In addressing the issue of additionality, it will be interesting to see how the Code accommodates the government’s statement, made on January 6th when they announced the new Environmental Land Management Scheme, that:
Details released so far by the Code suggest that productive conifer woodlands may be ineligible for carbon funding. Such woodlands sequester more carbon than their broadleaved counterparts, they generate jobs and economic activity in remote rural areas and their timber income is a valuable source of private finance helping contribute towards climate-positive behaviour, namely tree planting, and their product, timber, is vital if we are to see a robust home-grown timber market in the future. We hope that unduly rigid rules do not jeopardise the UK’s future timber resources.
It will also be interesting to see how the various markets for natural capital start to interact with each other. The Biodiversity Credits Scheme, the Hedgerow Carbon Code, the Peatland Code and the UK Farm Soil Carbon Code are all emerging, alongside the Woodland Carbon Code, to help channel private finance into environmentally beneficial nature-based projects.
Many of these generate overlapping and/or complementary outcomes. For example, like young woodlands, newly planted hedgerows also sequester carbon, enhance biodiversity, improve water quality and reduce soil erosion. Eventually it would make sense for farmers and landowners, who are planting hedgerows, to be able to access centralised markets which pay them for the carbon, biodiversity, or nature-based benefits of their actions.
Finally, we are often asked when the right time is to sell PIUs. Some companies are advising woodland owners to hold on to their PIUs in the expectation that prices will rise much further. Others prefer to sell all their PIUs up front and reinvest the proceeds in their farm or another planting schemes. We believe the best maxim to follow is ‘hope for the best but prepare for the worst.’.
By using CarbonStore to market your PIUs, you can sell as many (or as few) of your PIUs as you wish, whenever you wish. With prices ranging between £14-£20 per PIU, woodland owners are already generating attractive returns from their planting projects. Accordingly, it would make sense to lock in some of these gains by selling a portion of your PIUs, perhaps 30% or 40% in this ‘known’ market timeframe.
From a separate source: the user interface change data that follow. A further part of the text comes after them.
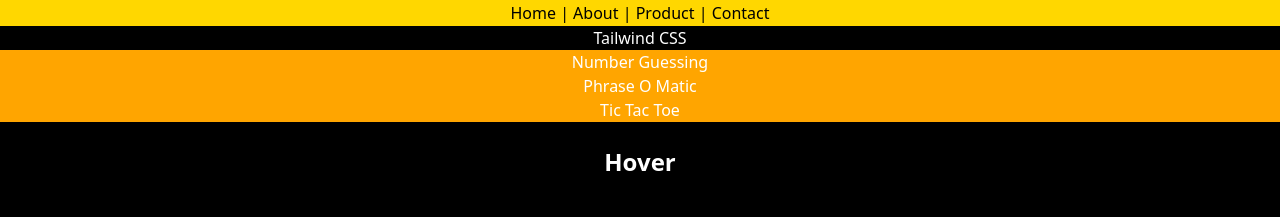
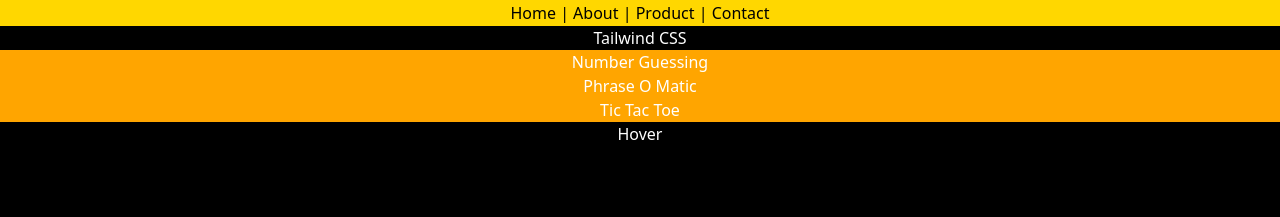
Before and after one commit to sso66/superninja, a plain HTML site: page tailwind.html in a window 1280 px wide. Drawn offline with nearby package versions, Linux system fonts and the light colour scheme.

Commit message:
add tailwind css styling

```diff
--- a/tailwind.html
+++ b/tailwind.html
@@ -28,7 +28,8 @@
       </li>
       <li><a href="/superninja/tic-tac-toe.html">Tic Tac Toe</a></li>
     </ul>
-    <div
+    <h2>Hover</h2>
+    <!-- <div
       class="h-full border-2 border-gray-200 border-opacity-60 rounded-lg overflow-hidden"
     >
       <div
@@ -36,6 +37,6 @@
       >
         <h2 class="text-2xl font-semibold mb-3">Hover</h2>
       </div>
-    </div>
+    </div> -->
   </body>
 </html>
```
That approach would not only generate some immediate tax-free income. It would capitalise on the rise in prices enjoyed over the past 2 years. Moreover, by holding onto the remaining 60%-70% of your PIUs, you would also benefit if prices continue to rise in coming year